Horseradish Planting Instructions and FAQ's
Horseradish Planting Instructions
- Plant your roots as soon as you receive them if possible! If ground cannot be worked, store roots in a refrigerator in a loosely wrapped plastic bag.
- The next year's crop should be planted in early spring, as soon as the soil can be worked. Also can be planted in late fall, the same as garlic or onions.
- Choose a generous site of full sun for this fast grower. Since horseradish is a perennial, don't put it in a vegetable garden that gets tilled every year. Also can be grown in a deep container.
- Dig a hole twice as deep as the roots of the plant. Hold the plant over the hole as you refill the dirt, keeping the base of the leaves at the soil line.

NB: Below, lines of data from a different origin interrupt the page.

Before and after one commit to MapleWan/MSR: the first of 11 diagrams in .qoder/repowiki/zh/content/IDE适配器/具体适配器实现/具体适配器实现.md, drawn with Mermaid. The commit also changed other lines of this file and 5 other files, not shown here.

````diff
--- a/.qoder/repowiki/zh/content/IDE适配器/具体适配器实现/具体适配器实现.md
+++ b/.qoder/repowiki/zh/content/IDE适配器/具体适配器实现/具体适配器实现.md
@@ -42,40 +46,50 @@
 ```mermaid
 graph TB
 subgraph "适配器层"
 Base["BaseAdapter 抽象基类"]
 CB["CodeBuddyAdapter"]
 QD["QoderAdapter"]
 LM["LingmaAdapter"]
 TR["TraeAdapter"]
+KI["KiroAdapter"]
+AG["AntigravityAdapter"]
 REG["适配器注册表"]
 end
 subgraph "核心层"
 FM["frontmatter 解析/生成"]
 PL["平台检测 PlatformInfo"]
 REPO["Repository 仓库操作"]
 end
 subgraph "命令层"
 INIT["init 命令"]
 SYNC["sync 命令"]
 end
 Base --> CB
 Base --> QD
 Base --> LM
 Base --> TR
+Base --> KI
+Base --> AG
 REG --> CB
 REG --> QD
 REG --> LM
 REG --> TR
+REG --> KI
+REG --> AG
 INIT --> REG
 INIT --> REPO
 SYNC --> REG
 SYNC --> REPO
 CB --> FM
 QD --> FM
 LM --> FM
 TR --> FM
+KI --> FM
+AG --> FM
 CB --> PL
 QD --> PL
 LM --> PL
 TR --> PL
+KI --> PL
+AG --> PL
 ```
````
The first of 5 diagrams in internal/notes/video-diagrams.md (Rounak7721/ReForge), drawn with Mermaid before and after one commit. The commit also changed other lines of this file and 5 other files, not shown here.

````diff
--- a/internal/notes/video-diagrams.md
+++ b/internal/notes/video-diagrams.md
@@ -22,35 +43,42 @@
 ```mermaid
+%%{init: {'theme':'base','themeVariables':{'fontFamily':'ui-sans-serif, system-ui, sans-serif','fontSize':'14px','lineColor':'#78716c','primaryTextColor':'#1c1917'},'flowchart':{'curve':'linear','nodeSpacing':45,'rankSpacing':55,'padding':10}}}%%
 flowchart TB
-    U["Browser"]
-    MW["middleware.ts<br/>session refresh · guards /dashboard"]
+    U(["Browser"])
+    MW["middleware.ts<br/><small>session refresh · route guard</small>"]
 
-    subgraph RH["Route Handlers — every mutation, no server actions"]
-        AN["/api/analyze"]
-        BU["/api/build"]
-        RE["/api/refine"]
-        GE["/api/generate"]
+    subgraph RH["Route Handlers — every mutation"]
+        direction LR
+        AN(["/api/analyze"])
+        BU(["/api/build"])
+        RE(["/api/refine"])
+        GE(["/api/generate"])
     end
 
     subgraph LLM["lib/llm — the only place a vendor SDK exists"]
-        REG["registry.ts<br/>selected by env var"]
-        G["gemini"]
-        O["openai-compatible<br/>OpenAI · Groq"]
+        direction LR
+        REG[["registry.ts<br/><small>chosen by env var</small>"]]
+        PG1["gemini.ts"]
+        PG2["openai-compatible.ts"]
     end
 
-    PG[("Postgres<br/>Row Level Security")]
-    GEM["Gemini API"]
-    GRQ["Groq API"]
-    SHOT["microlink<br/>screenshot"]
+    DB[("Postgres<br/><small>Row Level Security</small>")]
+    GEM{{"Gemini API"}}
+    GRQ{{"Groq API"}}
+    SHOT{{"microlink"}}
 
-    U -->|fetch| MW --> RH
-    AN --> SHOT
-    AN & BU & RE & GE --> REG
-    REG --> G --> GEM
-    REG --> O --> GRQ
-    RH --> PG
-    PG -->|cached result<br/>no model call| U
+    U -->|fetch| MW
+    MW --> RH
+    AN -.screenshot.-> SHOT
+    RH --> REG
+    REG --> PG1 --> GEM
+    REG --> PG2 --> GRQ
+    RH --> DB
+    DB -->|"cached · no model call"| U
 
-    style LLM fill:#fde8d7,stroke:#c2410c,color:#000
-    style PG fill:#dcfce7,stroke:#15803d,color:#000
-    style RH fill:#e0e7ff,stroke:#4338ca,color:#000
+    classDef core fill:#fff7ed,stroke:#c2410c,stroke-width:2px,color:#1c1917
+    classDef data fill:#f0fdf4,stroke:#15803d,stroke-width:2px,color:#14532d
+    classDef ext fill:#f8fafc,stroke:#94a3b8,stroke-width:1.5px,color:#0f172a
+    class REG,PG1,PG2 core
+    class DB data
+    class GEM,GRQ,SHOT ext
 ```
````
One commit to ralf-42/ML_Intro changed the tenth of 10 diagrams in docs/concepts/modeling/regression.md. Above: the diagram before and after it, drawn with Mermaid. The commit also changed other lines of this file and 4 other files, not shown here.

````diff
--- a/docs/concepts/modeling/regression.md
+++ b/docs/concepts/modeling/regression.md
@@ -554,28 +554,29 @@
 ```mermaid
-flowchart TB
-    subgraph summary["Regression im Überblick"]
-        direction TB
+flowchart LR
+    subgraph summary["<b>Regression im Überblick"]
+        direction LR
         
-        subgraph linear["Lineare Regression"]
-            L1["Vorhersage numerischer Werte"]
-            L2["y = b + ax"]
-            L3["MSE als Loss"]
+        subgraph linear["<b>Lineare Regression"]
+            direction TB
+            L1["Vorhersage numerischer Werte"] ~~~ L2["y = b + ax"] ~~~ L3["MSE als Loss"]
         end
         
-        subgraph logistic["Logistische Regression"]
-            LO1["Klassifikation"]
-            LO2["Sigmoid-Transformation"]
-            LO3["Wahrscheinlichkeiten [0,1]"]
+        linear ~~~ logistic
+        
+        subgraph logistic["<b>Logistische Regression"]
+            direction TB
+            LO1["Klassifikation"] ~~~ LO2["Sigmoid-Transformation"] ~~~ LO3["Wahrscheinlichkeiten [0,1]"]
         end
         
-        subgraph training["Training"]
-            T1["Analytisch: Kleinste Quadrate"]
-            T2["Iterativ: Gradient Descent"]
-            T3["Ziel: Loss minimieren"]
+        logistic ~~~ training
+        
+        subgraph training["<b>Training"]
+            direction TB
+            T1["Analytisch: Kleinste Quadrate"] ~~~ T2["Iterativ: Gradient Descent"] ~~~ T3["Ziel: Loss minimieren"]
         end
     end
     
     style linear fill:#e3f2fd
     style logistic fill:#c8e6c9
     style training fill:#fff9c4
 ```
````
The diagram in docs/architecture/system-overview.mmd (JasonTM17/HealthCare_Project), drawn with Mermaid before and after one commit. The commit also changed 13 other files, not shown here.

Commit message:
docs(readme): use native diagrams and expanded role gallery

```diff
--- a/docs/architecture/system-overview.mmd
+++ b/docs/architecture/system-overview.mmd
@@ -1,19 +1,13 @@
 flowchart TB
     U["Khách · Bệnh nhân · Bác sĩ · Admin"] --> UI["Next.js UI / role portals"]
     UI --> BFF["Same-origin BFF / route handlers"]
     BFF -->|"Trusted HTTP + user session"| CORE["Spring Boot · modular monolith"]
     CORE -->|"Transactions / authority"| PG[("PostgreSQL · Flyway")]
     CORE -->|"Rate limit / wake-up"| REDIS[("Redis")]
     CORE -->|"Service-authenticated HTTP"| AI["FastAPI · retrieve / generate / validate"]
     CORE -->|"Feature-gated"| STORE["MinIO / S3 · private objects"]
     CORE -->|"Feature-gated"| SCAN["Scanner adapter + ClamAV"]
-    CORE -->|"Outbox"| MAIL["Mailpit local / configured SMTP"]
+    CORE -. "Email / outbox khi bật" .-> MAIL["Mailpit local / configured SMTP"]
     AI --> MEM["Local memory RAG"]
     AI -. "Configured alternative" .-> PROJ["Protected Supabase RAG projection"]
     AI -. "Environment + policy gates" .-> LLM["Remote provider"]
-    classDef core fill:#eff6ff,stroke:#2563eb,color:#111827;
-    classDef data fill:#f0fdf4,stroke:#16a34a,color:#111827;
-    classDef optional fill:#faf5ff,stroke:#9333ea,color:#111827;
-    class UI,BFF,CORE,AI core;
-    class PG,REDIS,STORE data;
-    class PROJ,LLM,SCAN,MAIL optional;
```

- Water plant well. It is normal for the plant to wilt for a few days after planting. If planted in full sun, we recommend temporarily shading the plants for the first couple of days until they recover from transplanting.
- Planting holes should be eight to ten inches.
- The top (straight cut) of the root should be even with the rim of the hole and pointing upwards.
- Fill the hole and mound three to five inches of soil over the root. Leave adequate space between the planting holes to allow the plant to grow to maturity.
- Containers can be used for horseradish if they are large enough for good root development and have adequate drainage.
- Use a potting mix that has been supplemented with compost. Pay close attention to watering since containers can dry out quickly.
- Keep soil slightly moist, just as any other plant.
Horseradish Planting Tips
Horseradish thrives in full sun, but tolerates light shade. Allow at least 18 to 20 inches between plants. Place root at a 45 degree angle. Top of the root should be barely below the surface. Fill in the hole with compost and cover up a couple of inches high. Water immediately.
Frequently asked Questions
Can I grow these in my area?
To find out if a plant will grow in you area you need to Google your hardiness zone and check that with hardiness zone for the plant. You can also look at the USDA or the Department of Agriculture in your area.
What is a bare root plant?
It is in a dormant state and is shipped with no soil.
I see mold on my bare roots, will it be ok?
Yes it will be ok. Just wash it off in some warm (not hot) water.